Work task :: Please return the listing below exactly, without any of its pictures.

Excerpted data ::

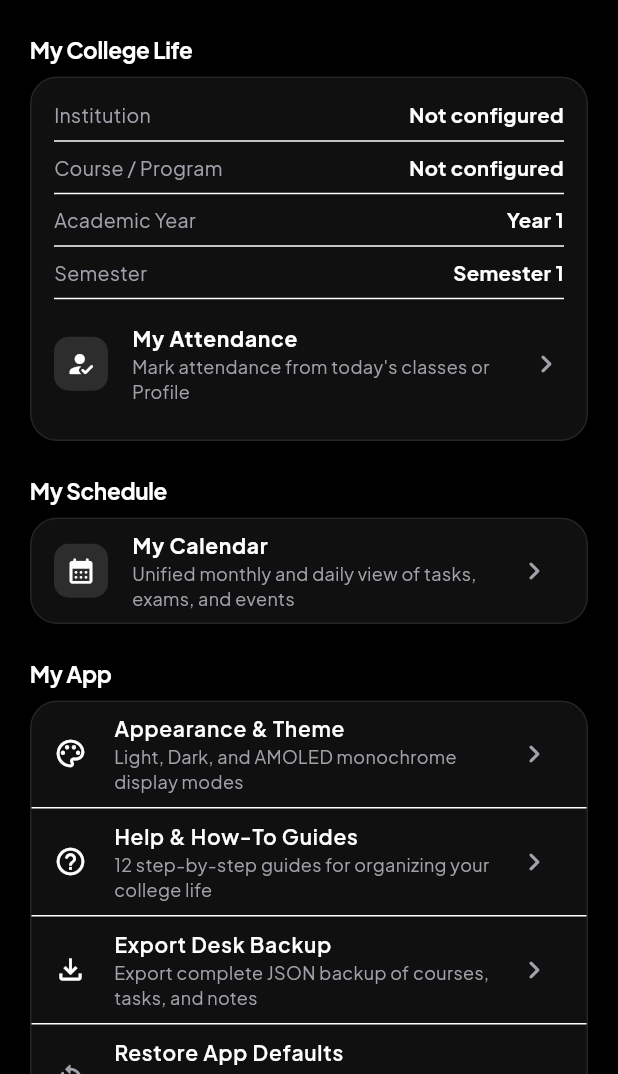
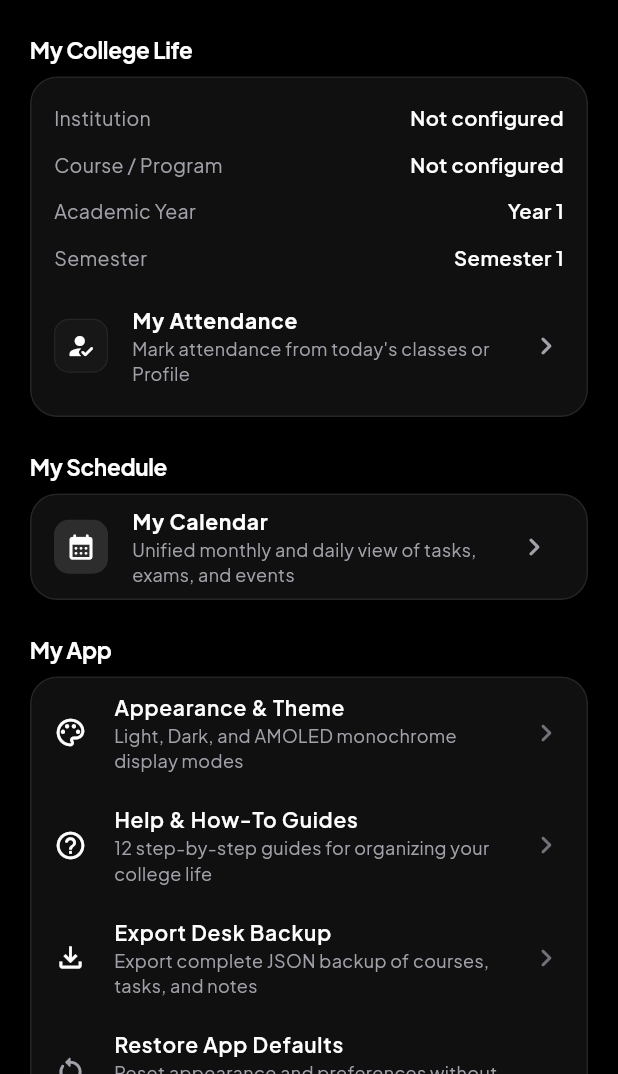
Before and after one commit to bhvyshrm/Studesk, a Flutter app: the ProfileScreen screen opened directly, on a phone screen of 412 x 824 dp, the part 162-1236 px from its top. Run offline on Flutter 3.47's test engine with Material 3 defaults, Android fonts, the phone set to English and light mode, and no system bars; our stand-ins replace google_fonts, shared_preferences, supabase_flutter; accounts and stored records are empty; network calls fail.

Commit message:
style(profile): remove unnecessary dividers

```diff
--- a/lib/features/profile/presentation/profile_screen.dart
+++ b/lib/features/profile/presentation/profile_screen.dart
@@ -711,12 +711,15 @@ class _ProfileScreenState extends State<ProfileScreen> {
                       Material(
                         color: stuTheme.surfaceTier1,
                         shape: RoundedRectangleBorder(
-                          borderRadius: BorderRadius.circular(18),
+                          borderRadius: BorderRadius.circular(AppRadii.lg),
                           side: BorderSide(color: stuTheme.border),
                         ),
                         clipBehavior: Clip.antiAlias,
                         child: Padding(
-                          padding: const EdgeInsets.all(16),
+                          padding: const EdgeInsets.symmetric(
+                            horizontal: 16,
+                            vertical: 12,
+                          ),
                           child: Column(
                             children: [
                               _buildInfoRow(
@@ -726,7 +729,6 @@ class _ProfileScreenState extends State<ProfileScreen> {
                                     : 'Not configured',
                                 stuTheme,
                               ),
-                              const Divider(height: 16),
                               _buildInfoRow(
                                 'Course / Program',
                                 profile.course.isNotEmpty
@@ -734,7 +736,6 @@ class _ProfileScreenState extends State<ProfileScreen> {
                                     : 'Not configured',
                                 stuTheme,
                               ),
-                              const Divider(height: 16),
                               _buildInfoRow(
                                 'Academic Year',
                                 profile.academicYear.isNotEmpty
@@ -742,7 +743,6 @@ class _ProfileScreenState extends State<ProfileScreen> {
                                     : 'Year 1',
                                 stuTheme,
                               ),
-                              const Divider(height: 16),
                               _buildInfoRow(
                                 'Semester',
                                 profile.semester.isNotEmpty
@@ -750,21 +750,23 @@ class _ProfileScreenState extends State<ProfileScreen> {
                                     : 'Semester 1',
                                 stuTheme,
                               ),
-                              const Divider(height: 16),
+                              const SizedBox(height: 8),
                               ListTile(
                                 contentPadding: EdgeInsets.zero,
                                 leading: Container(
                                   width: 36,
                                   height: 36,
                                   decoration: BoxDecoration(
-                                    color: stuTheme.accent.withValues(
-                                      alpha: 0.12,
+                                    color: stuTheme.surfaceTier2,
+                                    borderRadius: BorderRadius.circular(10),
+                                    border: Border.all(
+                                      color: stuTheme.border,
+                                      width: 0.8,
                                     ),
-                                    borderRadius: BorderRadius.circular(10),
                                   ),
                                   child: Icon(
                                     Icons.how_to_reg_rounded,
-                                    color: stuTheme.accent,
+                                    color: stuTheme.textPrimary,
                                     size: 20,
                                   ),
                                 ),
@@ -881,16 +883,20 @@ class _ProfileScreenState extends State<ProfileScreen> {
                       Material(
                         color: stuTheme.surfaceTier1,
                         shape: RoundedRectangleBorder(
-                          borderRadius: BorderRadius.circular(18),
+                          borderRadius: BorderRadius.circular(AppRadii.lg),
                           side: BorderSide(color: stuTheme.border),
                         ),
                         clipBehavior: Clip.antiAlias,
                         child: Column(
                           children: [
                             ListTile(
+                              contentPadding: const EdgeInsets.symmetric(
+                                horizontal: 16,
+                                vertical: 2,
+                              ),
                               leading: Icon(
                                 Icons.palette_outlined,
-                                color: stuTheme.accent,
+                                color: stuTheme.textPrimary,
                                 size: 22,
                               ),
                               title: Text(
@@ -910,15 +916,18 @@ class _ProfileScreenState extends State<ProfileScreen> {
                               ),
                               trailing: Icon(
                                 Icons.chevron_right_rounded,
-                                color: stuTheme.textSecondary,
+                                color: stuTheme.textMuted,
                               ),
                               onTap: _showAppearanceCustomizationDialog,
                             ),
-                            const Divider(height: 1),
                             ListTile(
+                              contentPadding: const EdgeInsets.symmetric(
+                                horizontal: 16,
+                                vertical: 2,
+                              ),
                               leading: Icon(
                                 Icons.help_outline_rounded,
-                                color: stuTheme.accent,
+                                color: stuTheme.textPrimary,
                                 size: 22,
                               ),
                               title: Text(
@@ -938,15 +947,18 @@ class _ProfileScreenState extends State<ProfileScreen> {
                               ),
                               trailing: Icon(
                                 Icons.chevron_right_rounded,
-                                color: stuTheme.textSecondary,
+                                color: stuTheme.textMuted,
                               ),
                               onTap: () => HelpGuidesSheet.show(context),
                             ),
-                            const Divider(height: 1),
                             ListTile(
+                              contentPadding: const EdgeInsets.symmetric(
+                                horizontal: 16,
+                                vertical: 2,
+                              ),
                               leading: Icon(
                                 Icons.file_download_outlined,
-                                color: stuTheme.accent,
+                                color: stuTheme.textPrimary,
                                 size: 22,
                               ),
                               title: Text(
@@ -966,15 +978,18 @@ class _ProfileScreenState extends State<ProfileScreen> {
                               ),
                               trailing: Icon(
                                 Icons.chevron_right_rounded,
-                                color: stuTheme.textSecondary,
+                                color: stuTheme.textMuted,
                               ),
                               onTap: _exportDeskData,
                             ),
-                            const Divider(height: 1),
                             ListTile(
+                              contentPadding: const EdgeInsets.symmetric(
+                                horizontal: 16,
+                                vertical: 2,
+                              ),
                               leading: Icon(
                                 Icons.restart_alt_rounded,
-                                color: stuTheme.warning,
+                                color: stuTheme.textSecondary,
                                 size: 22,
                               ),
                               title: Text(
@@ -1005,19 +1020,22 @@ class _ProfileScreenState extends State<ProfileScreen> {
                                 }
                               },
                             ),
-                            const Divider(height: 1),
                             ListTile(
+                              contentPadding: const EdgeInsets.symmetric(
+                                horizontal: 16,
+                                vertical: 2,
+                              ),
                               leading: Icon(
                                 Icons.logout_rounded,
-                                color: stuTheme.error,
+                                color: stuTheme.textPrimary,
                                 size: 22,
                               ),
                               title: Text(
                                 'Sign Out',
                                 style: TextStyle(
                                   fontSize: 14,
-                                  fontWeight: FontWeight.bold,
-                                  color: stuTheme.error,
+                                  fontWeight: FontWeight.w600,
+                                  color: stuTheme.textPrimary,
                                 ),
                               ),
                               onTap: _handleSignOut,
@@ -1043,7 +1061,9 @@ class _ProfileScreenState extends State<ProfileScreen> {
     String value,
     StuDeskThemeExtension stuTheme,
   ) {
-    return Row(
+    return Padding(
+      padding: const EdgeInsets.symmetric(vertical: 6.0),
+      child: Row(
         mainAxisAlignment: MainAxisAlignment.spaceBetween,
         children: [
           Text(
@@ -1056,12 +1076,13 @@ class _ProfileScreenState extends State<ProfileScreen> {
               textAlign: TextAlign.right,
               style: TextStyle(
                 fontSize: 13.5,
-              fontWeight: FontWeight.bold,
+                fontWeight: FontWeight.w600,
                 color: stuTheme.textPrimary,
               ),
             ),
           ),
         ],
+      ),
     );
   }
 }
```
Lines whose indentation alone changed are shown as unchanged.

Answer to this problem ::
Before and after one commit to bhvyshrm/Studesk, a Flutter app: the ProfileScreen screen opened directly, on a phone screen of 412 x 824 dp, the part 162-1236 px from its top. Run offline on Flutter 3.47's test engine with Material 3 defaults, Android fonts, the phone set to English and light mode, and no system bars; our stand-ins replace google_fonts, shared_preferences, supabase_flutter; accounts and stored records are empty; network calls fail.

Commit message:
style(profile): remove unnecessary dividers

```diff
--- a/lib/features/profile/presentation/profile_screen.dart
+++ b/lib/features/profile/presentation/profile_screen.dart
@@ -711,12 +711,15 @@ class _ProfileScreenState extends State<ProfileScreen> {
                       Material(
                         color: stuTheme.surfaceTier1,
                         shape: RoundedRectangleBorder(
-                          borderRadius: BorderRadius.circular(18),
+                          borderRadius: BorderRadius.circular(AppRadii.lg),
                           side: BorderSide(color: stuTheme.border),
                         ),
                         clipBehavior: Clip.antiAlias,
                         child: Padding(
-                          padding: const EdgeInsets.all(16),
+                          padding: const EdgeInsets.symmetric(
+                            horizontal: 16,
+                            vertical: 12,
+                          ),
                           child: Column(
                             children: [
                               _buildInfoRow(
@@ -726,7 +729,6 @@ class _ProfileScreenState extends State<ProfileScreen> {
                                     : 'Not configured',
                                 stuTheme,
                               ),
-                              const Divider(height: 16),
                               _buildInfoRow(
                                 'Course / Program',
                                 profile.course.isNotEmpty
@@ -734,7 +736,6 @@ class _ProfileScreenState extends State<ProfileScreen> {
                                     : 'Not configured',
                                 stuTheme,
                               ),
-                              const Divider(height: 16),
                               _buildInfoRow(
                                 'Academic Year',
                                 profile.academicYear.isNotEmpty
@@ -742,7 +743,6 @@ class _ProfileScreenState extends State<ProfileScreen> {
                                     : 'Year 1',
                                 stuTheme,
                               ),
-                              const Divider(height: 16),
                               _buildInfoRow(
                                 'Semester',
                                 profile.semester.isNotEmpty
@@ -750,21 +750,23 @@ class _ProfileScreenState extends State<ProfileScreen> {
                                     : 'Semester 1',
                                 stuTheme,
                               ),
-                              const Divider(height: 16),
+                              const SizedBox(height: 8),
                               ListTile(
                                 contentPadding: EdgeInsets.zero,
                                 leading: Container(
                                   width: 36,
                                   height: 36,
                                   decoration: BoxDecoration(
-                                    color: stuTheme.accent.withValues(
-                                      alpha: 0.12,
+                                    color: stuTheme.surfaceTier2,
+                                    borderRadius: BorderRadius.circular(10),
+                                    border: Border.all(
+                                      color: stuTheme.border,
+                                      width: 0.8,
                                     ),
-                                    borderRadius: BorderRadius.circular(10),
                                   ),
                                   child: Icon(
                                     Icons.how_to_reg_rounded,
-                                    color: stuTheme.accent,
+                                    color: stuTheme.textPrimary,
                                     size: 20,
                                   ),
                                 ),
@@ -881,16 +883,20 @@ class _ProfileScreenState extends State<ProfileScreen> {
                       Material(
                         color: stuTheme.surfaceTier1,
                         shape: RoundedRectangleBorder(
-                          borderRadius: BorderRadius.circular(18),
+                          borderRadius: BorderRadius.circular(AppRadii.lg),
                           side: BorderSide(color: stuTheme.border),
                         ),
                         clipBehavior: Clip.antiAlias,
                         child: Column(
                           children: [
                             ListTile(
+                              contentPadding: const EdgeInsets.symmetric(
+                                horizontal: 16,
+                                vertical: 2,
+                              ),
                               leading: Icon(
                                 Icons.palette_outlined,
-                                color: stuTheme.accent,
+                                color: stuTheme.textPrimary,
                                 size: 22,
                               ),
                               title: Text(
@@ -910,15 +916,18 @@ class _ProfileScreenState extends State<ProfileScreen> {
                               ),
                               trailing: Icon(
                                 Icons.chevron_right_rounded,
-                                color: stuTheme.textSecondary,
+                                color: stuTheme.textMuted,
                               ),
                               onTap: _showAppearanceCustomizationDialog,
                             ),
-                            const Divider(height: 1),
                             ListTile(
+                              contentPadding: const EdgeInsets.symmetric(
+                                horizontal: 16,
+                                vertical: 2,
+                              ),
                               leading: Icon(
                                 Icons.help_outline_rounded,
-                                color: stuTheme.accent,
+                                color: stuTheme.textPrimary,
                                 size: 22,
                               ),
                               title: Text(
@@ -938,15 +947,18 @@ class _ProfileScreenState extends State<ProfileScreen> {
                               ),
                               trailing: Icon(
                                 Icons.chevron_right_rounded,
-                                color: stuTheme.textSecondary,
+                                color: stuTheme.textMuted,
                               ),
                               onTap: () => HelpGuidesSheet.show(context),
                             ),
-                            const Divider(height: 1),
                             ListTile(
+                              contentPadding: const EdgeInsets.symmetric(
+                                horizontal: 16,
+                                vertical: 2,
+                              ),
                               leading: Icon(
                                 Icons.file_download_outlined,
-                                color: stuTheme.accent,
+                                color: stuTheme.textPrimary,
                                 size: 22,
                               ),
                               title: Text(
@@ -966,15 +978,18 @@ class _ProfileScreenState extends State<ProfileScreen> {
                               ),
                               trailing: Icon(
                                 Icons.chevron_right_rounded,
-                                color: stuTheme.textSecondary,
+                                color: stuTheme.textMuted,
                               ),
                               onTap: _exportDeskData,
                             ),
-                            const Divider(height: 1),
                             ListTile(
+                              contentPadding: const EdgeInsets.symmetric(
+                                horizontal: 16,
+                                vertical: 2,
+                              ),
                               leading: Icon(
                                 Icons.restart_alt_rounded,
-                                color: stuTheme.warning,
+                                color: stuTheme.textSecondary,
                                 size: 22,
                               ),
                               title: Text(
@@ -1005,19 +1020,22 @@ class _ProfileScreenState extends State<ProfileScreen> {
                                 }
                               },
                             ),
-                            const Divider(height: 1),
                             ListTile(
+                              contentPadding: const EdgeInsets.symmetric(
+                                horizontal: 16,
+                                vertical: 2,
+                              ),
                               leading: Icon(
                                 Icons.logout_rounded,
-                                color: stuTheme.error,
+                                color: stuTheme.textPrimary,
                                 size: 22,
                               ),
                               title: Text(
                                 'Sign Out',
                                 style: TextStyle(
                                   fontSize: 14,
-                                  fontWeight: FontWeight.bold,
-                                  color: stuTheme.error,
+                                  fontWeight: FontWeight.w600,
+                                  color: stuTheme.textPrimary,
                                 ),
                               ),
                               onTap: _handleSignOut,
@@ -1043,7 +1061,9 @@ class _ProfileScreenState extends State<ProfileScreen> {
     String value,
     StuDeskThemeExtension stuTheme,
   ) {
-    return Row(
+    return Padding(
+      padding: const EdgeInsets.symmetric(vertical: 6.0),
+      child: Row(
         mainAxisAlignment: MainAxisAlignment.spaceBetween,
         children: [
           Text(
@@ -1056,12 +1076,13 @@ class _ProfileScreenState extends State<ProfileScreen> {
               textAlign: TextAlign.right,
               style: TextStyle(
                 fontSize: 13.5,
-              fontWeight: FontWeight.bold,
+                fontWeight: FontWeight.w600,
                 color: stuTheme.textPrimary,
               ),
             ),
           ),
         ],
+      ),
     );
   }
 }
```
Lines whose indentation alone changed are shown as unchanged.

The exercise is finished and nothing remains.